Britain enters the war

AS USUAL, THE received wisdom cannot be trusted. The declaration of war on 4th August did not provoke in Britain a sudden explosion of patriotic fervour.

To judge from the popular press of the time there were points that week when the public mood hung in the balance. But within seven days a new and vengeful orthodoxy dominated the popular press and, after a fashion, that may have been true of the people of Britain.

On 4th August, the very day on which war was declared, the Daily Herald opposed the conflict. Famously its readership deserted it in droves, but not – quite – then and there. The following day, the Manchester Guardian, perhaps hedging its bets under a veneer of portentousness, expressed its hopes for peace – yet without issuing any explicit condemnation of the war itself. Indulging in the dangerous game of prophecy, it opined that, “In two or three months at the outside we shall probably know how it will end.” A later generation might smile at this fatuity: it was to be four years before the ultimate direction of the war was not in serious doubt.

The great rush to enlist and the enthusiasm of the crowds were real enough, but these should be understood as a noisy demonstration of excitement rather than one of martial ardour or of thoughtful political engagement. To an extent that is hard for us to envision, the lives of most Britons and Europeans in 1914 were desperately circumscribed, physically and socially. The prospect of war, now an incontestable fact, stimulated the population in those first days far more obviously than it unnerved them.

In Britain as elsewhere, this excitability could be conveniently misconstrued as a national unanimity of purpose. This was something which had been in very short supply. In recent years the fragility of any social or political compact had been painfully demonstrated in battles over reform of the Lords, over female suffrage and over Home Rule. Now war, in addition to its terrible dangers, offered an anxious government a window of opportunity. In Britain, the King required an army and, for the tolerably young and fit males, adventure beckoned. The new Secretary of State for War, appointed two days after war began, was Earl Kitchener of Khartoum. A spectacularly unattractive figure for more squeamish later generations, he was glib and facile and untroubled by doubt. That, in addition to his bristling mustachios, chimed in perfectly with the new mood settling across the country.

The Cabinet perceived perfectly the public excitement but, with the possible exception of Churchill in the Admiralty, they did not share in it. They needed the public not merely to hang up bunting and to enlist, but to be persuaded into supporting a conflict in which the stakes could not have been higher and from which there existed no obvious or early exit strategy.

It is in the light of this great danger that the immensely dense narrative of the first week of war draws its especial significance. Generations of British schoolchildren were drilled into remembering the names of the Breslau and the Goeben, two battlecruisers whose firepower began now seriously to exercise the Admiralty, although few ever learned that the nation which suffered most grievously from their depredations was Algeria.
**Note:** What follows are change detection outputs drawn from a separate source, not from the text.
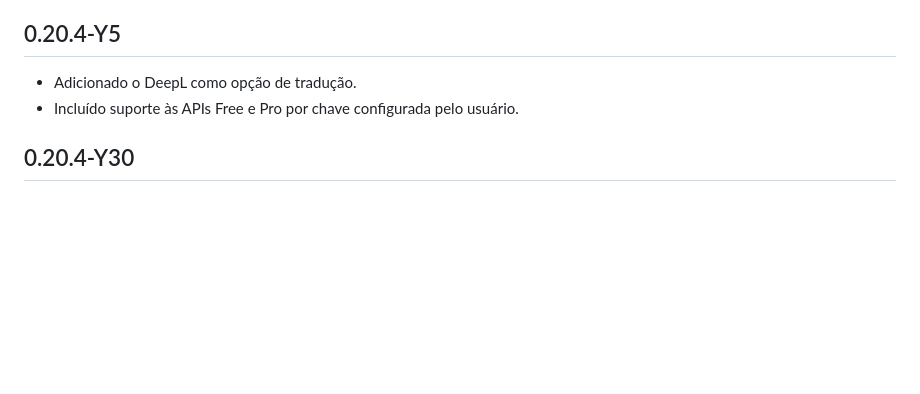
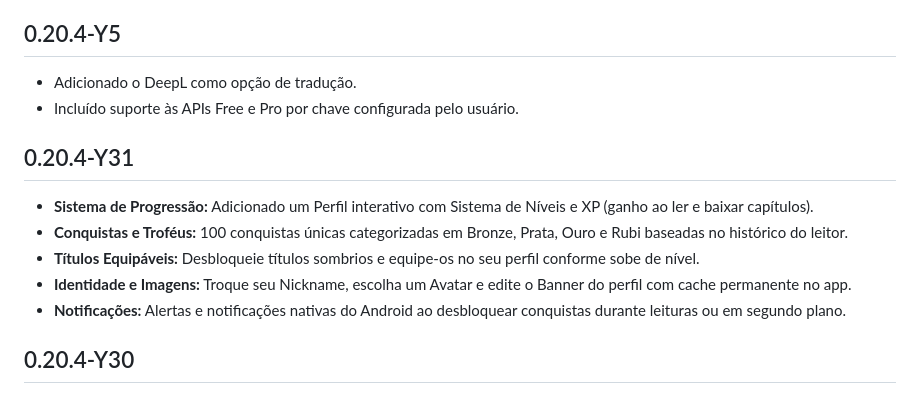
Before and after one commit to kiritsuguxs/Yomotsu-Oficial, a Markdown page: YOMOTSU_CHANGELOG.md, the part around the change. GitHub-like rendering; blank space fills up the shorter version.

Commit message:
docs: Adiciona notas da release Y31

```diff
--- a/YOMOTSU_CHANGELOG.md
+++ b/YOMOTSU_CHANGELOG.md
@@ -150,6 +150,13 @@ O workflow de lançamento lê automaticamente a seção correspondente à versã
 - Segunda novidade.
 -->
 
+## 0.20.4-Y31
+- **Sistema de Progressão:** Adicionado um Perfil interativo com Sistema de Níveis e XP (ganho ao ler e baixar capítulos).
+- **Conquistas e Troféus:** 100 conquistas únicas categorizadas em Bronze, Prata, Ouro e Rubi baseadas no histórico do leitor.
+- **Títulos Equipáveis:** Desbloqueie títulos sombrios e equipe-os no seu perfil conforme sobe de nível.
+- **Identidade e Imagens:** Troque seu Nickname, escolha um Avatar e edite o Banner do perfil com cache permanente no app.
+- **Notificações:** Alertas e notificações nativas do Android ao desbloquear conquistas durante leituras ou em segundo plano.
+
 ## 0.20.4-Y30
 - **Nova Funcionalidade:** Introdução da **Biblioteca Telegram**, permitindo que o Yomotsu use a Nuvem do Telegram como fonte ilimitada, privada e gratuita para armazenamento e leitura de obras, integrando com o Leitor Contínuo.
 - **Melhoria:** Correção da navegação inter-capítulos da Nuvem Telegram, separando o cache de descompressão utilizando hashes individuais, resolvendo bugs de mesclagem de páginas e imagens.
```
On 10th August, the two ships arrived in the Dardanelles, in effect forcing the Ottoman Empire to declare itself for Germany and the Central Powers. Two days later, Britain and France declared war on Austria-Hungary. Closer to home, on 6th August, HMS Amphion had been sunk by mines off Yarmouth; 150 British lives were lost. The next day the British and Germans fought a brief, inconclusive, naval action in the West Indies.
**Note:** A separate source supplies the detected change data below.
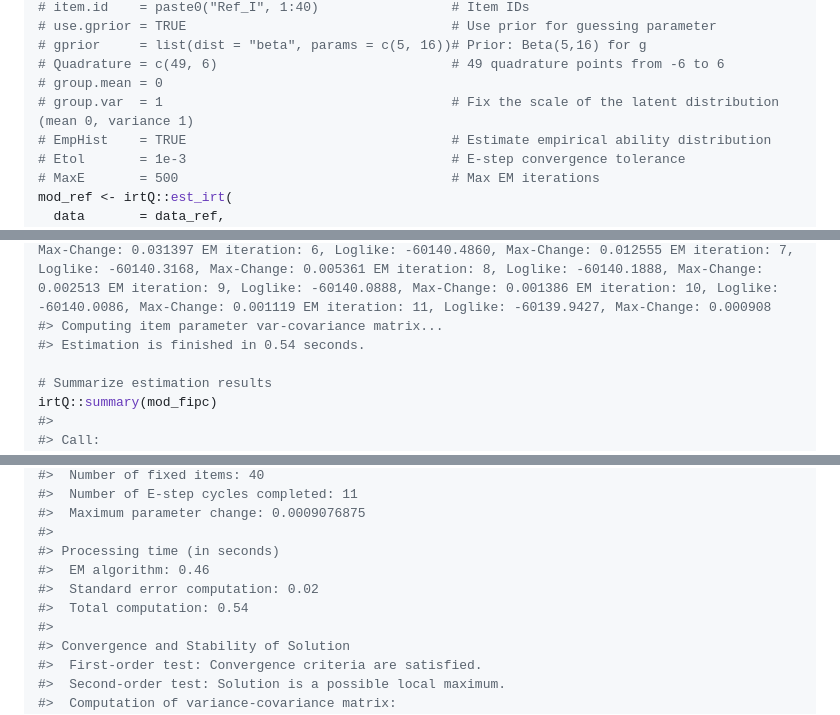
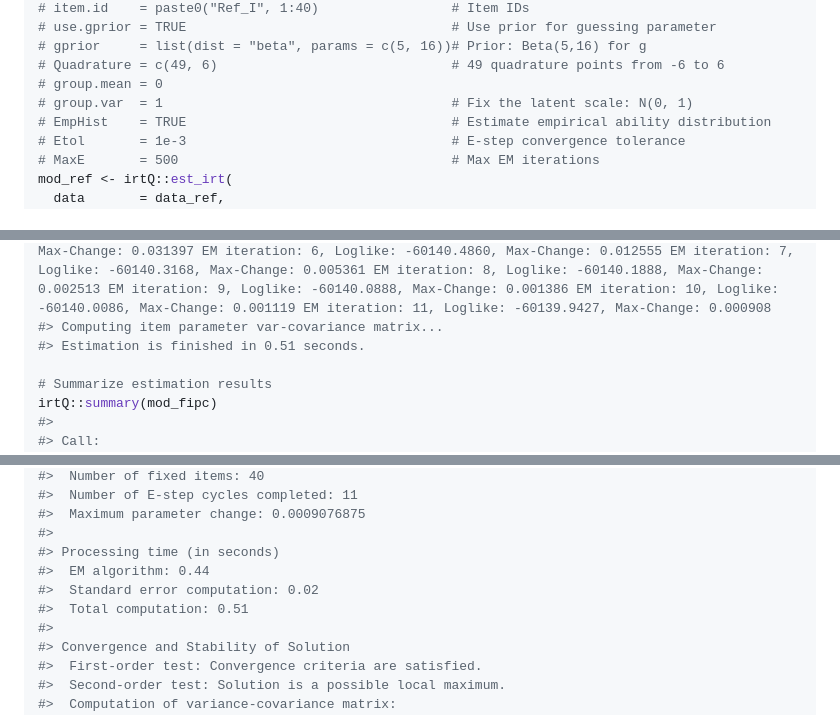
Before and after one commit to hwangQ/irtQ, a Markdown page: README.md, 3 parts joined by grey strips. Drawn GitHub-style.

```diff
--- a/README.md
+++ b/README.md
@@ -434,7 +434,7 @@ data_ref <- irtQ::simdat(x = x_ref, theta = theta_ref, D = 1)
 # gprior     = list(dist = "beta", params = c(5, 16))# Prior: Beta(5,16) for g
 # Quadrature = c(49, 6)                              # 49 quadrature points from -6 to 6
 # group.mean = 0
-# group.var  = 1                                     # Fix the scale of the latent distribution (mean 0, variance 1)
+# group.var  = 1                                     # Fix the latent scale: N(0, 1)
 # EmpHist    = TRUE                                  # Estimate empirical ability distribution
 # Etol       = 1e-3                                  # E-step convergence tolerance
 # MaxE       = 500                                   # Max EM iterations
@@ -691,7 +691,7 @@ mod_fipc <- irtQ::est_irt(
 #> Estimating item parameters...
 #>  EM iteration: 1, Loglike: -41799.5018, Max-Change: 2.177366 EM iteration: 2, Loglike: -60177.8990, Max-Change: 0.660102 EM iteration: 3, Loglike: -60143.0624, Max-Change: 0.22625 EM iteration: 4, Loglike: -60141.1866, Max-Change: 0.082367 EM iteration: 5, Loglike: -60140.7281, Max-Change: 0.031397 EM iteration: 6, Loglike: -60140.4860, Max-Change: 0.012555 EM iteration: 7, Loglike: -60140.3168, Max-Change: 0.005361 EM iteration: 8, Loglike: -60140.1888, Max-Change: 0.002513 EM iteration: 9, Loglike: -60140.0888, Max-Change: 0.001386 EM iteration: 10, Loglike: -60140.0086, Max-Change: 0.001119 EM iteration: 11, Loglike: -60139.9427, Max-Change: 0.000908
 #> Computing item parameter var-covariance matrix...
-#> Estimation is finished in 0.54 seconds.
+#> Estimation is finished in 0.51 seconds.
 
 # Summarize estimation results
 irtQ::summary(mod_fipc)
@@ -717,9 +717,9 @@ irtQ::summary(mod_fipc)
 #>  Maximum parameter change: 0.0009076875
 #>
 #> Processing time (in seconds)
-#>  EM algorithm: 0.46
+#>  EM algorithm: 0.44
 #>  Standard error computation: 0.02
-#>  Total computation: 0.54
+#>  Total computation: 0.51
 #>
 #> Convergence and Stability of Solution
 #>  First-order test: Convergence criteria are satisfied.
```
Also changed, not shown: other parts of README.md (+5 -5 lines), man/figures/README-example-2.png, man/figures/README-example-3.png, man/figures/README-example-5.png, man/figures/README-example-6.png, 1 other file.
That broadening canvas of war impinged itself less on the popular imagination than the dramatic events in and around Liège. The Germans besieged the town on 4th August, and two days later the first reports began to circulate in the British press about outrages perpetrated by the enemy upon its population. It is against that backdrop, perhaps, that one should interpret the fulminations of the Daily Mirror the next morning, demanding to know why the Poet Laureate Robert Bridges had not yet composed a poem to celebrate the onset of war. The very next morning, on 8th August, the Daily Express led with a screaming banner headline “The Mad Dog is held up at Liege”.

Less than a hundred hours since the formal outbreak of hostilities, a popular demotic was asserting itself from which all moral ambiguities had been purged. Is it fanciful to suppose it was one which the public found congenial, and in which the press and government tacitly colluded? Irrespective of how it had come about, Britain had found a voice by the end of the first week of the war.

British Recruiting Poster, 1914

British Recruiting Poster, 1914

On 11th August came a full page advertisement in the Daily Mirror: “Your King and Country Need You”, it read. That same day, the Daily Express declared “Every Woman Should do her Utmost to Induce Young Men to Answer The King’s Call”. Three days later the Church Times showed a remarkable absence of equivocation: “Without a single exception,” it declared, “it would appear Church and nation are convinced beyond a doubt that this is an appeal to the sword which they are forced, however reluctantly, from the highest motives to take up.”